§ Exercise materials
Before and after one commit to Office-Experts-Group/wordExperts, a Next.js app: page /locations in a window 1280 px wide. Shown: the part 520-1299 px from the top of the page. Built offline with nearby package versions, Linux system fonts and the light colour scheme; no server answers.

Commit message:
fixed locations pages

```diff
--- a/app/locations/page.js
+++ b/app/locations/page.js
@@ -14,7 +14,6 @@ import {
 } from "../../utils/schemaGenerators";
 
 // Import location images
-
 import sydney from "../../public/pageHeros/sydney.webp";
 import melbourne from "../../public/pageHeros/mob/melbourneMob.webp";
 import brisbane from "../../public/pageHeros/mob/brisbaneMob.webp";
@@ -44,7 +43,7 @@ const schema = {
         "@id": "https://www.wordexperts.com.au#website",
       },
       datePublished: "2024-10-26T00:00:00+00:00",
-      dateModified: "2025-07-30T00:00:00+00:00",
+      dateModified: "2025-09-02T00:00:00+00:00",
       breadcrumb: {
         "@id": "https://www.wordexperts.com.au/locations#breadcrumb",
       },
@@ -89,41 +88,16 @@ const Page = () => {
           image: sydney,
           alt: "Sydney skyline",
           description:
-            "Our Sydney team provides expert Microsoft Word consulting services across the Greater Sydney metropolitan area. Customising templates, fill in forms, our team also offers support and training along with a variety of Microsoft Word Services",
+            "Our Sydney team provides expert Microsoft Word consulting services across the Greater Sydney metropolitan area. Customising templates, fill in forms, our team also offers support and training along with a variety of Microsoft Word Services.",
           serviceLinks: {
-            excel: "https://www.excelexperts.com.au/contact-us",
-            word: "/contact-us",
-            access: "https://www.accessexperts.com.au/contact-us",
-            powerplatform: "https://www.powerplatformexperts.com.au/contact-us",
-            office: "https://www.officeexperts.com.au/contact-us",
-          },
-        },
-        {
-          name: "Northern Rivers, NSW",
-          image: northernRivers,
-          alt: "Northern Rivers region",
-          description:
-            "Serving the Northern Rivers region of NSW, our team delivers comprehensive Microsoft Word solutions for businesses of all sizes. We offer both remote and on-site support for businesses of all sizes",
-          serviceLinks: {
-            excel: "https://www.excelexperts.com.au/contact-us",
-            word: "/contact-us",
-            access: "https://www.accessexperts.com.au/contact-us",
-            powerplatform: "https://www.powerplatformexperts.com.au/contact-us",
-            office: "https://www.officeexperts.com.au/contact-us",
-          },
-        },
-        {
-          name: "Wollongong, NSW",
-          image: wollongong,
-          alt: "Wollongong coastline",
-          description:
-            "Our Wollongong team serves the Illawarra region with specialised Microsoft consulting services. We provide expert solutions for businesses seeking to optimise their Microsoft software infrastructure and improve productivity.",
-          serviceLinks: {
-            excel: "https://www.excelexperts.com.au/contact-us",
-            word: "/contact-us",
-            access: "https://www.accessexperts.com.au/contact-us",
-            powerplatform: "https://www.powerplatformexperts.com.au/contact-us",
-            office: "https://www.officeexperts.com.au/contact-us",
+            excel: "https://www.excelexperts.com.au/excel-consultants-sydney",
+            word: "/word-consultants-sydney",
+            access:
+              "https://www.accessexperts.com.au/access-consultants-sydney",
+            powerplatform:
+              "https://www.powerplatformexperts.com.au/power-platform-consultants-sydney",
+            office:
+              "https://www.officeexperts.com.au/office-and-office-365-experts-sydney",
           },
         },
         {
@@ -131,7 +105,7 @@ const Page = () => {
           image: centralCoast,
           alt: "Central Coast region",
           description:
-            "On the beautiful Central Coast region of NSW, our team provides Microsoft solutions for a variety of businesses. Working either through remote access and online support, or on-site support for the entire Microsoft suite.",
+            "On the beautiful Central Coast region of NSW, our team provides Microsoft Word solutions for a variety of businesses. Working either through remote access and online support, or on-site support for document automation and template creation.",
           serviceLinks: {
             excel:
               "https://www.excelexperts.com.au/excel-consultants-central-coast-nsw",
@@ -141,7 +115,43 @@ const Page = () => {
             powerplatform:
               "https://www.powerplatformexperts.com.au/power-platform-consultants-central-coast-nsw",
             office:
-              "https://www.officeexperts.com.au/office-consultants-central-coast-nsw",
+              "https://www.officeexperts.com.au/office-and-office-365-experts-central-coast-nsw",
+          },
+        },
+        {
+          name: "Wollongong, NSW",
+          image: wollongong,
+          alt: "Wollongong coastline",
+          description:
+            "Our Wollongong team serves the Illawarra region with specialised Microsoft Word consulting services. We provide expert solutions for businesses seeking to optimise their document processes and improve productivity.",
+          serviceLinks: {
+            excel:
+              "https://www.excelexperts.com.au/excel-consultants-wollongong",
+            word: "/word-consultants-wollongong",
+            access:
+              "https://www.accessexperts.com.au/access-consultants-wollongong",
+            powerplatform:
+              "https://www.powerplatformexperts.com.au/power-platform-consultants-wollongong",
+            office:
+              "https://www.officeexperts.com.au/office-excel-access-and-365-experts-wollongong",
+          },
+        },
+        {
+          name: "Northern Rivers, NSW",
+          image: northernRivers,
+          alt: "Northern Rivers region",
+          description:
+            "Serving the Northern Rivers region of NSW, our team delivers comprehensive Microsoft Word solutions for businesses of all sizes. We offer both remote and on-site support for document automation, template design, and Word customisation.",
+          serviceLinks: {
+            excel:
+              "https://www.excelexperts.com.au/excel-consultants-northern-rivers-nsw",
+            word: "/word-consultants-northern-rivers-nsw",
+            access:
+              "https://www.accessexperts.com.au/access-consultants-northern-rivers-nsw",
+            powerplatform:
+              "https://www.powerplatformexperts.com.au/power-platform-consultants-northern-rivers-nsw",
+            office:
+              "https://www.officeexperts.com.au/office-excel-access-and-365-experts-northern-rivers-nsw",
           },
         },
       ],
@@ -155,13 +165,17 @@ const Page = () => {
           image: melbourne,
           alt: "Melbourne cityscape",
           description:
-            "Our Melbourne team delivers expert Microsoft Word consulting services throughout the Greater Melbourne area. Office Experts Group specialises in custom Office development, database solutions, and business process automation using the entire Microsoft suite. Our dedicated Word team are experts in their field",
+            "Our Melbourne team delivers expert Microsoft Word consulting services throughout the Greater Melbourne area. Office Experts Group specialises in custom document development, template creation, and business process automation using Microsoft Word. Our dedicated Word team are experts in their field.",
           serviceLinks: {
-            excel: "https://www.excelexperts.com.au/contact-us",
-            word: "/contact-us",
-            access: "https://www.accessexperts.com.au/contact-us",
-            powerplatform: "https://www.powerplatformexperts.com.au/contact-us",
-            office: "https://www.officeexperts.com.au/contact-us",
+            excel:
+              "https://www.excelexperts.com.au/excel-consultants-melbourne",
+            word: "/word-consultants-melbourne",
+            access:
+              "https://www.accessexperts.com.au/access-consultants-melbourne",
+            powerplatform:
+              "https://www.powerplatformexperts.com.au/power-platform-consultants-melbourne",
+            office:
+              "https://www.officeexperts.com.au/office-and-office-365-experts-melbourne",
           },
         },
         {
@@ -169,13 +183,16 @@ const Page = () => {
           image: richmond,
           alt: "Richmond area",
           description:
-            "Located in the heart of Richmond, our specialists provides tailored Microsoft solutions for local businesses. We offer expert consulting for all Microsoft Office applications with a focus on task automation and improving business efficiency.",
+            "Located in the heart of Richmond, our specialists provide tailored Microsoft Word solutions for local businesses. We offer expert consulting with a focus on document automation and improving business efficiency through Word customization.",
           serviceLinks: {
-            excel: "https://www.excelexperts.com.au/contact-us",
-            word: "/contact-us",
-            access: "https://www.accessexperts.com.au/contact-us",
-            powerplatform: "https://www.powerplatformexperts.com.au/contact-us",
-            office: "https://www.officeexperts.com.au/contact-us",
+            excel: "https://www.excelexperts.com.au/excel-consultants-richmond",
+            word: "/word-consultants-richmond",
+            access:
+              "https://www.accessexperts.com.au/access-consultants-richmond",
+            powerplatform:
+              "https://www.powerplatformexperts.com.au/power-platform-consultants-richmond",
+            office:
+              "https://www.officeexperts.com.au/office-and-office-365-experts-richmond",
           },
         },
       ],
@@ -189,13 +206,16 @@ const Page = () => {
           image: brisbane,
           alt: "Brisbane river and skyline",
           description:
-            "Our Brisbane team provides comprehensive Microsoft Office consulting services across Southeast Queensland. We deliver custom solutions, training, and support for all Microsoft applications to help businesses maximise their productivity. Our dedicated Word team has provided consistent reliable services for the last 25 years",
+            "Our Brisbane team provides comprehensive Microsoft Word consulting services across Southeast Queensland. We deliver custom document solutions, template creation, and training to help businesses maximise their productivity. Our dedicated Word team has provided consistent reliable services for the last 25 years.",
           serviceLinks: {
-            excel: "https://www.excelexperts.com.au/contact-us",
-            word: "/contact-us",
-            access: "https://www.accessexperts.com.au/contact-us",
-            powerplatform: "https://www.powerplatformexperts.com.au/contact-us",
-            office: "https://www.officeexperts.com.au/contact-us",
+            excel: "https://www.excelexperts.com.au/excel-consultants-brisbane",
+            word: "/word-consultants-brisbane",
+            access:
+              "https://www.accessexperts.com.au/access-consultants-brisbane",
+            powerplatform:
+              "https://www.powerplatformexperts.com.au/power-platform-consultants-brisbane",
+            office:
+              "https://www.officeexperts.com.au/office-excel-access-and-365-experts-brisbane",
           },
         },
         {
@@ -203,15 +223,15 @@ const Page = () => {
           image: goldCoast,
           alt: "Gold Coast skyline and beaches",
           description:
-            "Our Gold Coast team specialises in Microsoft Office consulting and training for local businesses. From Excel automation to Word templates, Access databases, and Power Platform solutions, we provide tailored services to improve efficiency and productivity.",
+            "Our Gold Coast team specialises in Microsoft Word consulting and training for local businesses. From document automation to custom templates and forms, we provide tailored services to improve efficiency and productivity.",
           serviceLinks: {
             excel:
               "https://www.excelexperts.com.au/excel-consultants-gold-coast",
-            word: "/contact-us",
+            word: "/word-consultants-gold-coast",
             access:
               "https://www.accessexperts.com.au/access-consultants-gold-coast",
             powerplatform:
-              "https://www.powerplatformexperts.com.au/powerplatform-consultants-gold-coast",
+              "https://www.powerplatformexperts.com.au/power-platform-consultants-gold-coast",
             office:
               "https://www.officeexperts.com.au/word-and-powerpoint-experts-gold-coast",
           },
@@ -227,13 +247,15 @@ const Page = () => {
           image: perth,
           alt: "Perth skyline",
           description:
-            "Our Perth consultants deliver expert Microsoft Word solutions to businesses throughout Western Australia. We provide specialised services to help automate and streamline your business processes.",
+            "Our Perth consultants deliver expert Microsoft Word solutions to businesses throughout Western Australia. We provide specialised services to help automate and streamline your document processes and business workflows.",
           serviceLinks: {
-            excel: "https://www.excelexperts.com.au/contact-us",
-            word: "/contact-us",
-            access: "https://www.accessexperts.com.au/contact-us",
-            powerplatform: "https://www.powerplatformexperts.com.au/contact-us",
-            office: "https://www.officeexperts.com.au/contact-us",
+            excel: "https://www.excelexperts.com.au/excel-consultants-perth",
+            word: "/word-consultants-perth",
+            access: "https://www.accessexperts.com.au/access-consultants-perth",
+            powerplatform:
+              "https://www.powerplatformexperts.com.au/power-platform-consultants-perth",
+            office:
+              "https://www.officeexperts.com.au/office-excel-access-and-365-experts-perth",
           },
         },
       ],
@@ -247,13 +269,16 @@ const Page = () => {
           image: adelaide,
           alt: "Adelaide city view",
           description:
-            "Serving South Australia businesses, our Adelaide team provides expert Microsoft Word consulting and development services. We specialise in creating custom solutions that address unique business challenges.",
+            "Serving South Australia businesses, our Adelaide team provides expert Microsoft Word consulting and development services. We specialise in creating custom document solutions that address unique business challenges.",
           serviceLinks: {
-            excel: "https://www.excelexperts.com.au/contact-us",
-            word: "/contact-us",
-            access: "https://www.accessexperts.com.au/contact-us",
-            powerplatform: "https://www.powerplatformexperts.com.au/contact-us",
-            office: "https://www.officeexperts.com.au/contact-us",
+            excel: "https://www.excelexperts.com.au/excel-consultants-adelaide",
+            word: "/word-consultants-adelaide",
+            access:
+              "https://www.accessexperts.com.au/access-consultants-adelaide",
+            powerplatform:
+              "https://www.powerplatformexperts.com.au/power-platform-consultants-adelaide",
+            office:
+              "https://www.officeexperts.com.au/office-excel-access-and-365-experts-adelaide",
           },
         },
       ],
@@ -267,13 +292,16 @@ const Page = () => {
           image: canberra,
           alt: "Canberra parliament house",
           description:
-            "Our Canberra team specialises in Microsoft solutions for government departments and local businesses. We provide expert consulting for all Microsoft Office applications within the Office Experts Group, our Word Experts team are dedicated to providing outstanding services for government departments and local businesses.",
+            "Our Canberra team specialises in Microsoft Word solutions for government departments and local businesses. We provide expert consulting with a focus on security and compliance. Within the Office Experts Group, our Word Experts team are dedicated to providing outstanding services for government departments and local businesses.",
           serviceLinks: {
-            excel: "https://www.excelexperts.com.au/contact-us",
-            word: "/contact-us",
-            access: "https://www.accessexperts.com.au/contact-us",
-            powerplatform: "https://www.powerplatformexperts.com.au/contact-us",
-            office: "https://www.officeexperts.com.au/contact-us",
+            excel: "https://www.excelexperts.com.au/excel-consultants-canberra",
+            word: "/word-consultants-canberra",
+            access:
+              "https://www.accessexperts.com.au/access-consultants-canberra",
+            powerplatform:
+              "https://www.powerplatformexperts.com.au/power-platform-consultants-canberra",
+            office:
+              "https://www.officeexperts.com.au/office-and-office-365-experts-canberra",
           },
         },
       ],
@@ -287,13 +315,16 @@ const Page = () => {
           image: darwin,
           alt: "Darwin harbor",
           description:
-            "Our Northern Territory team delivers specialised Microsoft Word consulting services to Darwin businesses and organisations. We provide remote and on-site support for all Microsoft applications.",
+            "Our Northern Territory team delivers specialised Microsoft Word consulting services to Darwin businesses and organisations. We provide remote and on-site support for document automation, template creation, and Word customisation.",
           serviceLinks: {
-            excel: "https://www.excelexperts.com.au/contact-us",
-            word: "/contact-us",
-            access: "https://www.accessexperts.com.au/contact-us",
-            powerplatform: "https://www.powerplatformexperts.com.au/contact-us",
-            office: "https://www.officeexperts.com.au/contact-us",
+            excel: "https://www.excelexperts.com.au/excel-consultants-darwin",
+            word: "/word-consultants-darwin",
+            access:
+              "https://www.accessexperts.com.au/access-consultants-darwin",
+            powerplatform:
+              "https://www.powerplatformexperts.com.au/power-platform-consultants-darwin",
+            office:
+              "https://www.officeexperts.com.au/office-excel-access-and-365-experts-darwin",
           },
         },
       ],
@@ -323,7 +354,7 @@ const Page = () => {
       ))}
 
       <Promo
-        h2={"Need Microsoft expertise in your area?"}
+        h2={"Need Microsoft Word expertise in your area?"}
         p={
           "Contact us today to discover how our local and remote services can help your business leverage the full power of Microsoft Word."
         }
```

§ Directions
Read the entries and pick out all lines that include the word "coastline".

§ Task answer
-          alt: "Wollongong coastline",
+          alt: "Wollongong coastline",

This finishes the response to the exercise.